- Campos, D., & Monaga, M. (2012). Mucopolysaccharidosis type I: current knowledge on its pathophysiological mechanisms. Metab Brain Dis, 27(2), 121-129. doi:10.1007/s11011-012-9302-1
- Clarke, L. A. (2021). Mucopolysaccharidosis Type I. In M. P. Adam, H. H. Ardinger, & R. A. Pagon (Eds.), GeneReviews [Internet]. Seattle (WA): University of Washington, Seattle.
- GARD. (2021). Mucopolysaccharidosis type I. Retrieved 01/18/2022 from https://rarediseases.info.nih.gov/diseases/10335/mucopolysaccharidosis-type-i
- Kemper, A. R. (2015). Newborn screening for mucopolysaccharidosis type 1 (MPS I): A systematic review of evidence, report of final findings (version 1.1). Retrieved from
- NORD. (2019). Mucopolysaccharidosis Type I. Retrieved 01/18/2022 from https://rarediseases.org/rare-diseases/mucopolysaccharidosis-type-i/

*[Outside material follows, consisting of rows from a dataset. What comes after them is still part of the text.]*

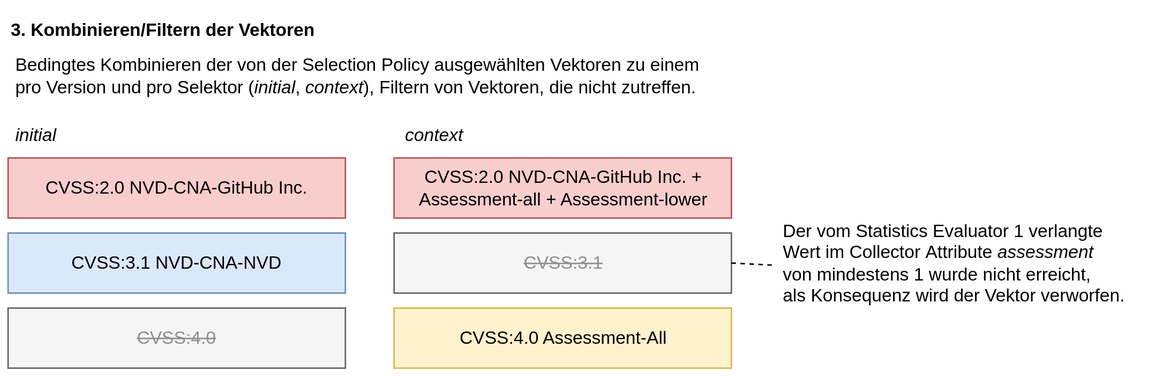
Earlier version of the draw.io export res/grafiken/cvss-selection-process-selection-3.svg (YanWittmann/hsma-praxissemesterbericht-WS2023-24). Source tidied: cells renumbered, new cells last; positions are measured from the earlier drawing's top-left corner, leaving out a move shared by most shapes.
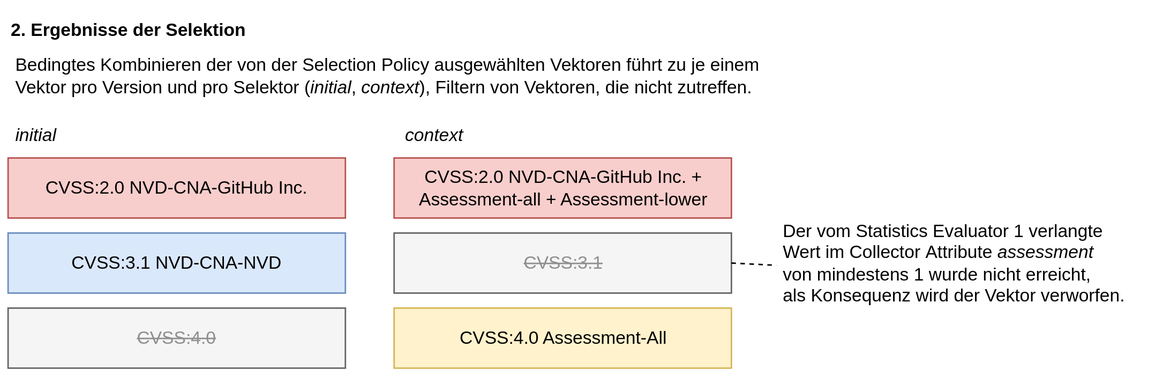
After the commit.

Diff of the diagram source:
```diff
@@ -20,7 +20,7 @@
     <mxCell id="7" value="&lt;strike style=&quot;color: rgb(143, 143, 143);&quot;&gt;CVSS:3.1&lt;/strike&gt;" style="rounded=0;whiteSpace=wrap;html=1;hachureGap=4;fontFamily=Helvetica;fillColor=#f5f5f5;strokeColor=#666666;fontColor=#333333;" parent="1" vertex="1">
       <mxGeometry x="257.5" y="150" width="225" height="40" as="geometry" />
     </mxCell>
-    <mxCell id="8" value="&lt;span style=&quot;text-wrap: nowrap;&quot;&gt;3. Kombinieren/Filtern der Vektoren&lt;/span&gt;" style="text;whiteSpace=wrap;html=1;verticalAlign=middle;fontStyle=1;" parent="1" vertex="1">
+    <mxCell id="8" value="&lt;span style=&quot;text-wrap: nowrap;&quot;&gt;2. Ergebnisse der Selektion&lt;/span&gt;" style="text;whiteSpace=wrap;html=1;verticalAlign=middle;fontStyle=1;" parent="1" vertex="1">
       <mxGeometry width="290" height="30" as="geometry" />
     </mxCell>
     <mxCell id="9" style="endArrow=none;dashed=1;html=1;rounded=0;exitX=1;exitY=0.5;exitDx=0;exitDy=0;entryX=0;entryY=0.575;entryDx=0;entryDy=0;entryPerimeter=0;" parent="1" edge="1" source="7">
@@ -37,7 +37,7 @@
     <mxCell id="12" value="&lt;span style=&quot;text-wrap: nowrap;&quot;&gt;&lt;i&gt;context&lt;/i&gt;&lt;/span&gt;" style="text;whiteSpace=wrap;html=1;verticalAlign=middle;" parent="1" vertex="1">
       <mxGeometry x="262.5" y="70" width="55" height="30" as="geometry" />
     </mxCell>
-    <mxCell id="13" value="&lt;span style=&quot;text-wrap: nowrap;&quot;&gt;Bedingtes Kombinieren der von der Selection Policy ausgewählten Vektoren zu einem&lt;/span&gt;&lt;div&gt;&lt;span style=&quot;text-wrap: nowrap;&quot;&gt;pro Version&amp;nbsp;&lt;/span&gt;&lt;span style=&quot;text-wrap: nowrap; background-color: initial;&quot;&gt;und pro Selektor (&lt;/span&gt;&lt;i style=&quot;text-wrap: nowrap; background-color: initial;&quot;&gt;initial&lt;/i&gt;&lt;span style=&quot;text-wrap: nowrap; background-color: initial;&quot;&gt;, &lt;/span&gt;&lt;i style=&quot;text-wrap: nowrap; background-color: initial;&quot;&gt;context&lt;/i&gt;&lt;span style=&quot;text-wrap: nowrap; background-color: initial;&quot;&gt;), Filtern von Vektoren, die nicht zutreffen.&lt;/span&gt;&lt;/div&gt;" style="text;whiteSpace=wrap;html=1;verticalAlign=middle;" parent="1" vertex="1">
+    <mxCell id="13" value="&lt;span style=&quot;text-wrap: nowrap;&quot;&gt;Bedingtes Kombinieren der von der Selection Policy ausgewählten Vektoren führt zu je einem&lt;/span&gt;&lt;div&gt;&lt;span style=&quot;text-wrap: nowrap;&quot;&gt;Vektor pro Version&amp;nbsp;&lt;/span&gt;&lt;span style=&quot;text-wrap: nowrap; background-color: initial;&quot;&gt;und pro Selektor (&lt;/span&gt;&lt;i style=&quot;text-wrap: nowrap; background-color: initial;&quot;&gt;initial&lt;/i&gt;&lt;span style=&quot;text-wrap: nowrap; background-color: initial;&quot;&gt;, &lt;/span&gt;&lt;i style=&quot;text-wrap: nowrap; background-color: initial;&quot;&gt;context&lt;/i&gt;&lt;span style=&quot;text-wrap: nowrap; background-color: initial;&quot;&gt;), Filtern von Vektoren, die nicht zutreffen.&lt;/span&gt;&lt;/div&gt;" style="text;whiteSpace=wrap;html=1;verticalAlign=middle;" parent="1" vertex="1">
       <mxGeometry x="2.5" y="30" width="485" height="30" as="geometry" />
     </mxCell>
   </root>
```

- Puckett, Y., Mallorga-Hernández, A., & Montaño, A. M. (2021). Epidemiology of mucopolysaccharidoses (MPS) in United States: challenges and opportunities. Orphanet J Rare Dis, 16(1), 241. doi:10.1186/s13023-021-01880-8
Paula Garcia Calavia, Ph.D.

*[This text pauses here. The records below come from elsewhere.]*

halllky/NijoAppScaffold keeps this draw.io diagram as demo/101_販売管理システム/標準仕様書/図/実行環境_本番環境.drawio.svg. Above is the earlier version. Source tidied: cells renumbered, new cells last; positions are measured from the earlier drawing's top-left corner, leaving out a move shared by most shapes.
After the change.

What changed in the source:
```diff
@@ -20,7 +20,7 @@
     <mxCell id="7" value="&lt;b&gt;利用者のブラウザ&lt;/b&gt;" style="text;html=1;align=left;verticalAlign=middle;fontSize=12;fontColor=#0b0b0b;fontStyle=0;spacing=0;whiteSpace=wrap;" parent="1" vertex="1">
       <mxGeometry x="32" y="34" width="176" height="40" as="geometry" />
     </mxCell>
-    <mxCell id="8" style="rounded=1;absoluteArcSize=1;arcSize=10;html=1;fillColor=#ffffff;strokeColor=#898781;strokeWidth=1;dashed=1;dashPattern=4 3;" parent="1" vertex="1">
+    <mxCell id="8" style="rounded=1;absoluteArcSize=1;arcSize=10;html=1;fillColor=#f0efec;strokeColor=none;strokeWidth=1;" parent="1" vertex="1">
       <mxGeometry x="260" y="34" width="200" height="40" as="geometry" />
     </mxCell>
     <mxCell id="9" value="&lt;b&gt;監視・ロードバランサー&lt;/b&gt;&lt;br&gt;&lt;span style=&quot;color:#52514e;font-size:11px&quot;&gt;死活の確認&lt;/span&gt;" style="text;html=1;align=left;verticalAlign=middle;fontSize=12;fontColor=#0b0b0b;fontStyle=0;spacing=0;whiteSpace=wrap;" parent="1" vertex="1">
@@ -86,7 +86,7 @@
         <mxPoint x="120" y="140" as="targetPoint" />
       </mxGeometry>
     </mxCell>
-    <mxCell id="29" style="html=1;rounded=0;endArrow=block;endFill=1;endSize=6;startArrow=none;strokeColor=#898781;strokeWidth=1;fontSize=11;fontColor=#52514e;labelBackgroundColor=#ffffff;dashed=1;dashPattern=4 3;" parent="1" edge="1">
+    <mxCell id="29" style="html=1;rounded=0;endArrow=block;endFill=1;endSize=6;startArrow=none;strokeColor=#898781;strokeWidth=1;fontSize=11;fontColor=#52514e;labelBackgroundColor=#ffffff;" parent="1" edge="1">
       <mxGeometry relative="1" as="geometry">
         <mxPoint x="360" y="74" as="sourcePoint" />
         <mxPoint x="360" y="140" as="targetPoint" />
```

Scientific Officer, BioPharma Global, Inc.
Dr. Paula Garcia Calavia currently functions as Scientific Officer at BioPharma Global (BPG). She has experience in drug development, particularly in medical therapeutics and diagnostics. Her regulatory education includes the completion of a drug discovery, development, and regulation course at UCSF-Stanford Center of Excellence in Regulatory Science and Innovation (CERSI). At BPG, Paula is involved in feasibility and strategy consulting, novel data analysis, authoring expedited approval applications to FDA and EMA, project management, writing pre-IND and IND level submissions to FDA, and preparing clients for Type B FDA meetings. She has worked in diverse projects covering all stages of drug development, from early first-in-human trials to Phase 3 trials, and a variety of indications including oncology, hematology, gastroenterology, immunology, and COVID-19. She is particularly interested in drug development and regulations for rare diseases with unmet medical needs. Prior to joining BPG, Paula worked as a research scientist in R&D towards the development of rapid diagnostic tests for infectious diseases, such as influenza virus and norovirus. Her academic background includes a Master of Chemistry (MChem) in Forensic and Investigative Chemistry, with a focus on drug detection and quantification from fingerprint samples, and a PhD in Cancer Bio-nanotechnology, where she worked in the development of nanoparticles for targeted photodynamic therapy using cancer in vitro models and various nanomaterials, both from the University of East Anglia in the United Kingdom.